### [Exercise aim]
Return each line of the data below exactly, omitting any pictures.
BEGIN Records for processing
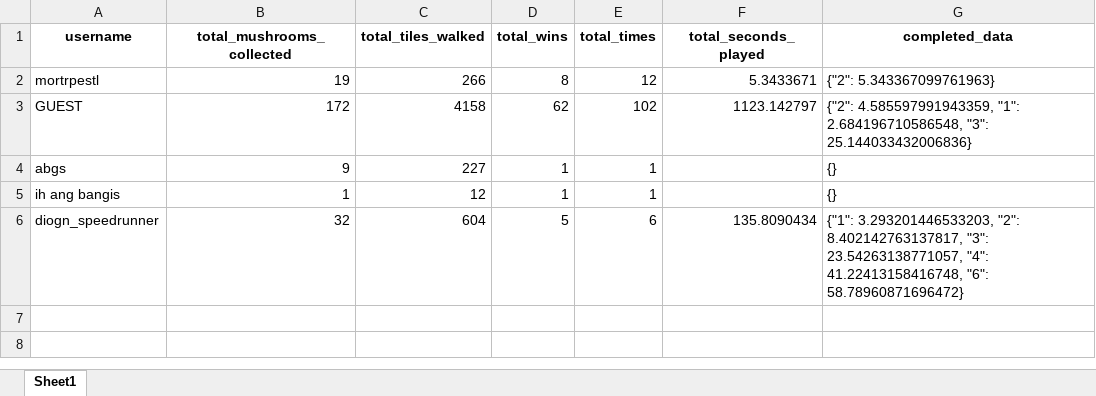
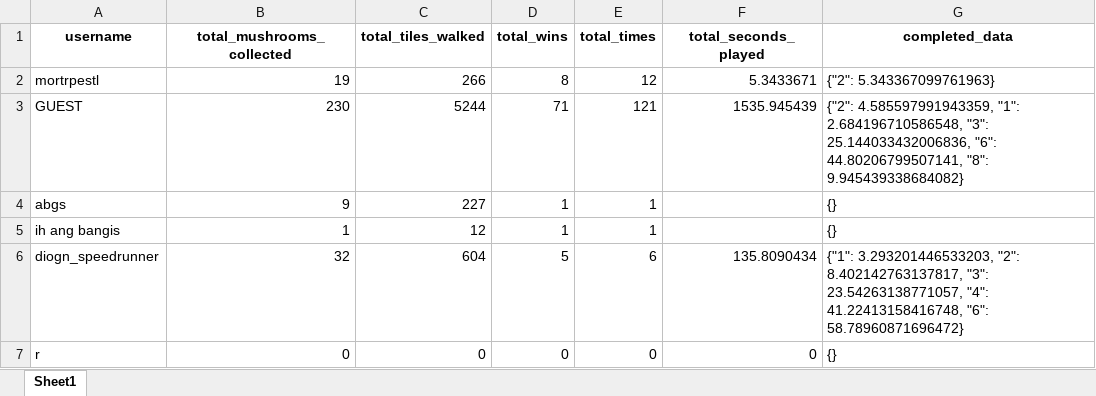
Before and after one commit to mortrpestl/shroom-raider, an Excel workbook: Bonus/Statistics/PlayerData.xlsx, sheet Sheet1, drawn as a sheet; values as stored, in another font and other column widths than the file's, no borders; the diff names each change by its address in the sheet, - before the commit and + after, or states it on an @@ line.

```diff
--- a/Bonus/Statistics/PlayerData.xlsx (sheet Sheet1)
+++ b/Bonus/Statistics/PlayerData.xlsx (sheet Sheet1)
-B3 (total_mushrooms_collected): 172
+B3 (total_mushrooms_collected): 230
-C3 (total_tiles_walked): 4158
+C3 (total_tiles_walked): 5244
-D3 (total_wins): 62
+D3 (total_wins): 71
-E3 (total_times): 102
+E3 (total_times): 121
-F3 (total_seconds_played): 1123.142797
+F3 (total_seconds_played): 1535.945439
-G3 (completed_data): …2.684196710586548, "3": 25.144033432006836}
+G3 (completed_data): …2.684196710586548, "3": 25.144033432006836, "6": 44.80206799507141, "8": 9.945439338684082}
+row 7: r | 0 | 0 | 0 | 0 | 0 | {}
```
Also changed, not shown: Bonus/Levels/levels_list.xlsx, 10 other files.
END Records for processing
### [Answer box]
Before and after one commit to mortrpestl/shroom-raider, an Excel workbook: Bonus/Statistics/PlayerData.xlsx, sheet Sheet1, drawn as a sheet; values as stored, in another font and other column widths than the file's, no borders; the diff names each change by its address in the sheet, - before the commit and + after, or states it on an @@ line.

```diff
--- a/Bonus/Statistics/PlayerData.xlsx (sheet Sheet1)
+++ b/Bonus/Statistics/PlayerData.xlsx (sheet Sheet1)
-B3 (total_mushrooms_collected): 172
+B3 (total_mushrooms_collected): 230
-C3 (total_tiles_walked): 4158
+C3 (total_tiles_walked): 5244
-D3 (total_wins): 62
+D3 (total_wins): 71
-E3 (total_times): 102
+E3 (total_times): 121
-F3 (total_seconds_played): 1123.142797
+F3 (total_seconds_played): 1535.945439
-G3 (completed_data): …2.684196710586548, "3": 25.144033432006836}
+G3 (completed_data): …2.684196710586548, "3": 25.144033432006836, "6": 44.80206799507141, "8": 9.945439338684082}
+row 7: r | 0 | 0 | 0 | 0 | 0 | {}
```
Also changed, not shown: Bonus/Levels/levels_list.xlsx, 10 other files.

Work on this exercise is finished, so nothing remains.